═══ Recorded information ═══

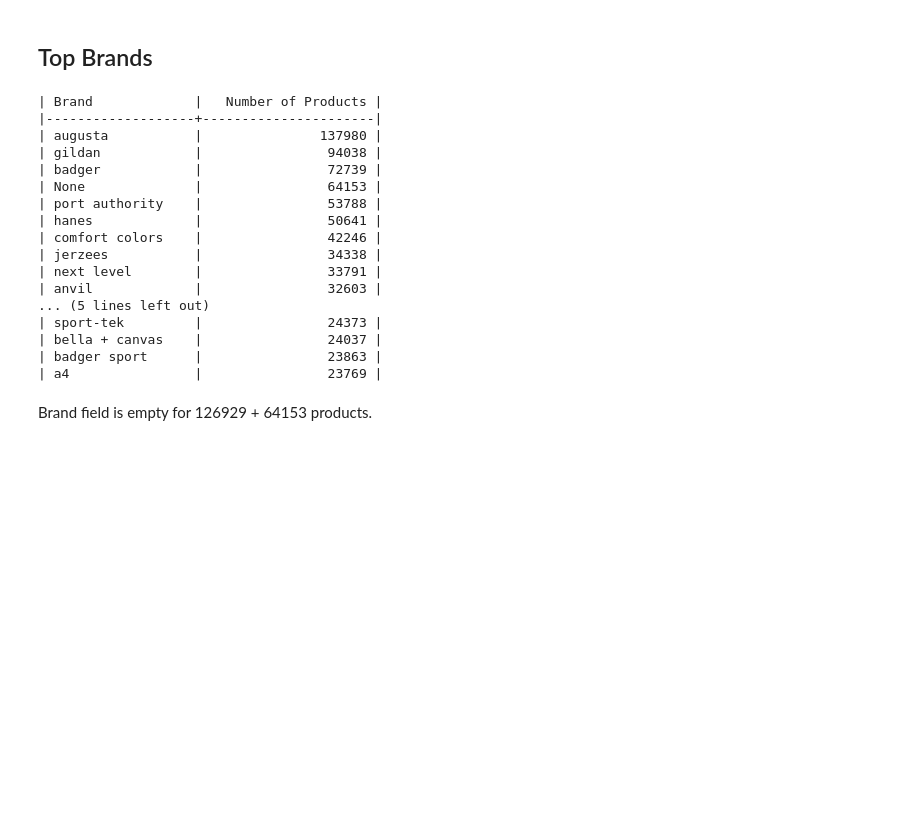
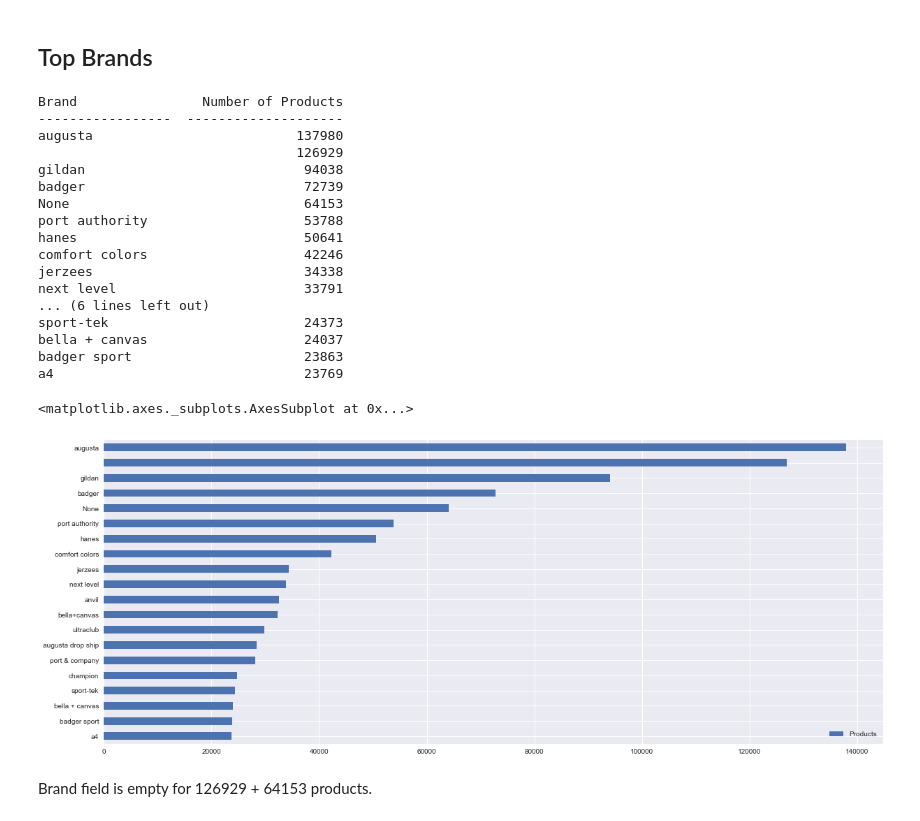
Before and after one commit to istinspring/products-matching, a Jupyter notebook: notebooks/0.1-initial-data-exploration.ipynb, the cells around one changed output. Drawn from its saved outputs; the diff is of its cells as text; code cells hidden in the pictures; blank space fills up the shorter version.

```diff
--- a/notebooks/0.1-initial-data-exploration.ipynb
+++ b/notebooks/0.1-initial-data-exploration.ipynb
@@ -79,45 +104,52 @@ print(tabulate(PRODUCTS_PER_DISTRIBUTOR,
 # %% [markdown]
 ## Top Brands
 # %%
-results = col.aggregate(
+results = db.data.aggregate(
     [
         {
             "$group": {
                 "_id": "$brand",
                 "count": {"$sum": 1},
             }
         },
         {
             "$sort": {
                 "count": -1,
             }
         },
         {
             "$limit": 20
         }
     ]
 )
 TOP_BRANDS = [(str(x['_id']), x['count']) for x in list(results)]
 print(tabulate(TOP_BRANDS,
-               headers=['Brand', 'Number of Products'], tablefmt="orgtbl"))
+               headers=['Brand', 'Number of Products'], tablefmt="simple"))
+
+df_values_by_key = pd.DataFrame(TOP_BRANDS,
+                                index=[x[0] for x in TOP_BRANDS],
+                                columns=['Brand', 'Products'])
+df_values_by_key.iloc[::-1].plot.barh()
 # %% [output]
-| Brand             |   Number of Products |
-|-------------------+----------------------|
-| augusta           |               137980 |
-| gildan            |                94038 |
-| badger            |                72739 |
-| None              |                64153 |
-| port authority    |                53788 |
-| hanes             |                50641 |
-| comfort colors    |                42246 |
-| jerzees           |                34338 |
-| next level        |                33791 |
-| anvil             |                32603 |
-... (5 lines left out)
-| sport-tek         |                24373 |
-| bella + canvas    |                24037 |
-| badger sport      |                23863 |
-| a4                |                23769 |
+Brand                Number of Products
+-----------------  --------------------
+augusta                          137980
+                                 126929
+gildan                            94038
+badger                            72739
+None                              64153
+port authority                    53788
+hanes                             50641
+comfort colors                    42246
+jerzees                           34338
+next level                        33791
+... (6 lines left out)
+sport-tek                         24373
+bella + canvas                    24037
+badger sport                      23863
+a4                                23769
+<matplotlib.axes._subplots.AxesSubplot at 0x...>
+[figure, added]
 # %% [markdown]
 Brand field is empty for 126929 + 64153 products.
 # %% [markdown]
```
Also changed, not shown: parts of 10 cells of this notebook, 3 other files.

═══

_Instructions for the task:_ Return every line of the listing exactly, leaving its pictures behind.

_Response area:_
Before and after one commit to istinspring/products-matching, a Jupyter notebook: notebooks/0.1-initial-data-exploration.ipynb, the cells around one changed output. Drawn from its saved outputs; the diff is of its cells as text; code cells hidden in the pictures; blank space fills up the shorter version.

```diff
--- a/notebooks/0.1-initial-data-exploration.ipynb
+++ b/notebooks/0.1-initial-data-exploration.ipynb
@@ -79,45 +104,52 @@ print(tabulate(PRODUCTS_PER_DISTRIBUTOR,
 # %% [markdown]
 ## Top Brands
 # %%
-results = col.aggregate(
+results = db.data.aggregate(
     [
         {
             "$group": {
                 "_id": "$brand",
                 "count": {"$sum": 1},
             }
         },
         {
             "$sort": {
                 "count": -1,
             }
         },
         {
             "$limit": 20
         }
     ]
 )
 TOP_BRANDS = [(str(x['_id']), x['count']) for x in list(results)]
 print(tabulate(TOP_BRANDS,
-               headers=['Brand', 'Number of Products'], tablefmt="orgtbl"))
+               headers=['Brand', 'Number of Products'], tablefmt="simple"))
+
+df_values_by_key = pd.DataFrame(TOP_BRANDS,
+                                index=[x[0] for x in TOP_BRANDS],
+                                columns=['Brand', 'Products'])
+df_values_by_key.iloc[::-1].plot.barh()
 # %% [output]
-| Brand             |   Number of Products |
-|-------------------+----------------------|
-| augusta           |               137980 |
-| gildan            |                94038 |
-| badger            |                72739 |
-| None              |                64153 |
-| port authority    |                53788 |
-| hanes             |                50641 |
-| comfort colors    |                42246 |
-| jerzees           |                34338 |
-| next level        |                33791 |
-| anvil             |                32603 |
-... (5 lines left out)
-| sport-tek         |                24373 |
-| bella + canvas    |                24037 |
-| badger sport      |                23863 |
-| a4                |                23769 |
+Brand                Number of Products
+-----------------  --------------------
+augusta                          137980
+                                 126929
+gildan                            94038
+badger                            72739
+None                              64153
+port authority                    53788
+hanes                             50641
+comfort colors                    42246
+jerzees                           34338
+next level                        33791
+... (6 lines left out)
+sport-tek                         24373
+bella + canvas                    24037
+badger sport                      23863
+a4                                23769
+<matplotlib.axes._subplots.AxesSubplot at 0x...>
+[figure, added]
 # %% [markdown]
 Brand field is empty for 126929 + 64153 products.
 # %% [markdown]
```
Also changed, not shown: parts of 10 cells of this notebook, 3 other files.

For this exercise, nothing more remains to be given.